How to complete this task:
For the string "Hibernate", state the number of lines in the data that contain it, and nothing else.

Source data:

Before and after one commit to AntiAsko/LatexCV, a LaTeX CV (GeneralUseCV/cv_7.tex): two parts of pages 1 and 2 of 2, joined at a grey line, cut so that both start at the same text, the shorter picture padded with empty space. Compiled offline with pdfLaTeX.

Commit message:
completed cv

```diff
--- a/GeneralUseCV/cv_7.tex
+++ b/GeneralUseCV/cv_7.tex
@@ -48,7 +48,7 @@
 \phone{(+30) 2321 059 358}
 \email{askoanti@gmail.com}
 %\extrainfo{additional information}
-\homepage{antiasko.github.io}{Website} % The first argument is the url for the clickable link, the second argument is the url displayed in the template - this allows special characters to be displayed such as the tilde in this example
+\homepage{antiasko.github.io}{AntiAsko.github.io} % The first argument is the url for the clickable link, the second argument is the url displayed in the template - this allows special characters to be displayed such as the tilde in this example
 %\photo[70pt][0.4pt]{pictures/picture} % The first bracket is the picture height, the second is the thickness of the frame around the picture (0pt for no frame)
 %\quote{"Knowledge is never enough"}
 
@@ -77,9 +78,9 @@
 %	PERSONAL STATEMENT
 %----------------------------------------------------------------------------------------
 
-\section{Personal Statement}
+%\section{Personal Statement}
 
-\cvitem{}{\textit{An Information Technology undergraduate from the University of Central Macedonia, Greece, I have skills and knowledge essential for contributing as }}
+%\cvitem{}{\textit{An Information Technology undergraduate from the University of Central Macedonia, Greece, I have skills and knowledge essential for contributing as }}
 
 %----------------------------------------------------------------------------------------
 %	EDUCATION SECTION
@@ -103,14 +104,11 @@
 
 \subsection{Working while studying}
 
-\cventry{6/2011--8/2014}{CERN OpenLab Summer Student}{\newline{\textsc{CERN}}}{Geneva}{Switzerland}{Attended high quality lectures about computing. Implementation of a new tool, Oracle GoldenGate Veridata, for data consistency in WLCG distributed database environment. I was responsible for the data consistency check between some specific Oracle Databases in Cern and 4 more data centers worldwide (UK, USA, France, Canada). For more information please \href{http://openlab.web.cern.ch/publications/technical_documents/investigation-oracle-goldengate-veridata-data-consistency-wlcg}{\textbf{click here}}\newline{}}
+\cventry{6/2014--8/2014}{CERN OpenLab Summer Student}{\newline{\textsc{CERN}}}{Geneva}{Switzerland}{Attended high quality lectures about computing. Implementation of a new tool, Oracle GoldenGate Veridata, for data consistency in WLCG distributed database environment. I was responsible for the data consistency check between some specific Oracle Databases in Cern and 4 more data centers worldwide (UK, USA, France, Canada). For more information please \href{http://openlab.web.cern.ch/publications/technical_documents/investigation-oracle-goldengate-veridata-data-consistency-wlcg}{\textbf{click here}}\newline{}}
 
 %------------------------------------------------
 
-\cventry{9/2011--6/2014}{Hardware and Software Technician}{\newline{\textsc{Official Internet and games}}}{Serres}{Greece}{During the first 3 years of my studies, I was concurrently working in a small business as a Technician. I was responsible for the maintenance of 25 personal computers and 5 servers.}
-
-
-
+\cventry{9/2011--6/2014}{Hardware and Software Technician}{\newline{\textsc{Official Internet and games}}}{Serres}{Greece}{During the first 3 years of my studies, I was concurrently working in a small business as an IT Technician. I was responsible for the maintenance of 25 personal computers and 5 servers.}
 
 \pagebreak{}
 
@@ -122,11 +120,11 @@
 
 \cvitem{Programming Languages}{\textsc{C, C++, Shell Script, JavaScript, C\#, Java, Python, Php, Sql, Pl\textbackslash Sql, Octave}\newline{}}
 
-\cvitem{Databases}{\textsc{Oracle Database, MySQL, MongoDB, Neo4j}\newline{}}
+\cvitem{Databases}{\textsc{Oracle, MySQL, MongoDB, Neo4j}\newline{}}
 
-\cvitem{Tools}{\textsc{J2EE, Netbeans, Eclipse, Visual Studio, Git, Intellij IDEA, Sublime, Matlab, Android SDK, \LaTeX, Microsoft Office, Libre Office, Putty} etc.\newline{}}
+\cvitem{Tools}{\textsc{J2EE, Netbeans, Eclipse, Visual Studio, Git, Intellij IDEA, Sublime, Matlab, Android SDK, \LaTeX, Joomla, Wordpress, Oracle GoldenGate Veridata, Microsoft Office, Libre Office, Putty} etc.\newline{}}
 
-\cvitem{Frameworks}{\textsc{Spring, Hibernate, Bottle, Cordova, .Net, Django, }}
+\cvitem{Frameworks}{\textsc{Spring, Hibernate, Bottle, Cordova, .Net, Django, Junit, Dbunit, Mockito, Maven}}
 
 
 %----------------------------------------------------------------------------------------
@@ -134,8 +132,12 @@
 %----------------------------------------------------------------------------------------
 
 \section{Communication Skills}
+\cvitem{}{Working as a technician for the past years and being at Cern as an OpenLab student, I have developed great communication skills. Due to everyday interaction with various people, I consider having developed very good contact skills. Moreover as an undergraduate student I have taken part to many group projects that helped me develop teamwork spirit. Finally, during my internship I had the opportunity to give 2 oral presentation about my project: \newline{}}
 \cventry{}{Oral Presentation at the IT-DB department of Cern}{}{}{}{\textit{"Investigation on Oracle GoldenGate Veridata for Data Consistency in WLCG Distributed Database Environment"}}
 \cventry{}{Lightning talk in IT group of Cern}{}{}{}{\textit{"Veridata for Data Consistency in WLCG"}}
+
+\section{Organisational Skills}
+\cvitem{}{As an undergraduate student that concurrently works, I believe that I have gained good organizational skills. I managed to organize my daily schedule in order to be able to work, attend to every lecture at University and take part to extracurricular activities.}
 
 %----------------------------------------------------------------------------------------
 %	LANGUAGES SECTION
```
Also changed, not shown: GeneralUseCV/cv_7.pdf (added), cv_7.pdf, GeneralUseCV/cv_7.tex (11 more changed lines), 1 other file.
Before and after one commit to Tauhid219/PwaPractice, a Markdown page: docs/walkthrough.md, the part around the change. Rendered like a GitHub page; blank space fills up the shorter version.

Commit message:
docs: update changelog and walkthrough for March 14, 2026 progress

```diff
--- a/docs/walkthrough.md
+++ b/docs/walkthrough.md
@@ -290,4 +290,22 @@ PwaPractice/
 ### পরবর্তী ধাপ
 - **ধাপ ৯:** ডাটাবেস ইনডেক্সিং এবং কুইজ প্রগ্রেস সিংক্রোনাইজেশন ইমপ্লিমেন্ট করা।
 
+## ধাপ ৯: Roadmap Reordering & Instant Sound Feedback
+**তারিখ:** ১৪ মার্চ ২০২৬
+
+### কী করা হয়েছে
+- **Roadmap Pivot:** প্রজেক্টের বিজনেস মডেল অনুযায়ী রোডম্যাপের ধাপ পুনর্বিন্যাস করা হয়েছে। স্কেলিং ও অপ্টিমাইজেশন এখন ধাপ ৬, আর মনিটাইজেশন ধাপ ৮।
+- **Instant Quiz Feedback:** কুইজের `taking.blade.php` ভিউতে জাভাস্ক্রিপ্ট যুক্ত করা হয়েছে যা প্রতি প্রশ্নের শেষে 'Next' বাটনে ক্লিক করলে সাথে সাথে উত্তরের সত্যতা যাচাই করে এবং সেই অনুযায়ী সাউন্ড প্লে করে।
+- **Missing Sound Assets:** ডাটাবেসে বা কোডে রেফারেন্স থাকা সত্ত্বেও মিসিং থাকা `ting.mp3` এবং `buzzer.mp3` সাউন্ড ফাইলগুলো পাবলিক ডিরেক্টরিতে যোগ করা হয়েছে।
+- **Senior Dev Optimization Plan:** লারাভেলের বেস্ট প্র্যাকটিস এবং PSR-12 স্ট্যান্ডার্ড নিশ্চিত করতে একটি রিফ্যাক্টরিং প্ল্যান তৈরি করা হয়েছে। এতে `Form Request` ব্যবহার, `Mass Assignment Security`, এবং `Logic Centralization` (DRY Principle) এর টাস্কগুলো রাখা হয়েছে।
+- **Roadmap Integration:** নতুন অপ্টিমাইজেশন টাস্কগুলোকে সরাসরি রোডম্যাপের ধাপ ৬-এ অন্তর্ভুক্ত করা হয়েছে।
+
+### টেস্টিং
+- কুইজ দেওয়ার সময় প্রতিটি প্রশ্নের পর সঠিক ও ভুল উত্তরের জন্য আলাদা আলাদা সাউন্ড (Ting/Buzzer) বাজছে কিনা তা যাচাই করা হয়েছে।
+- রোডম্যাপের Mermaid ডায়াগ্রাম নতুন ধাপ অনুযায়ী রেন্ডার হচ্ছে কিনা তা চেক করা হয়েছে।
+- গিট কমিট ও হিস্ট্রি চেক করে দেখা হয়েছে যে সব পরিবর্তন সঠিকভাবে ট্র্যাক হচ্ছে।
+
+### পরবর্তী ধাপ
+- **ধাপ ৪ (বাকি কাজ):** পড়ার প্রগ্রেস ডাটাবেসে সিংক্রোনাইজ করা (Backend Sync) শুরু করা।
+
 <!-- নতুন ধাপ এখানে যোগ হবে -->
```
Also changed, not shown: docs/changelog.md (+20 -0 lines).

Response area:
2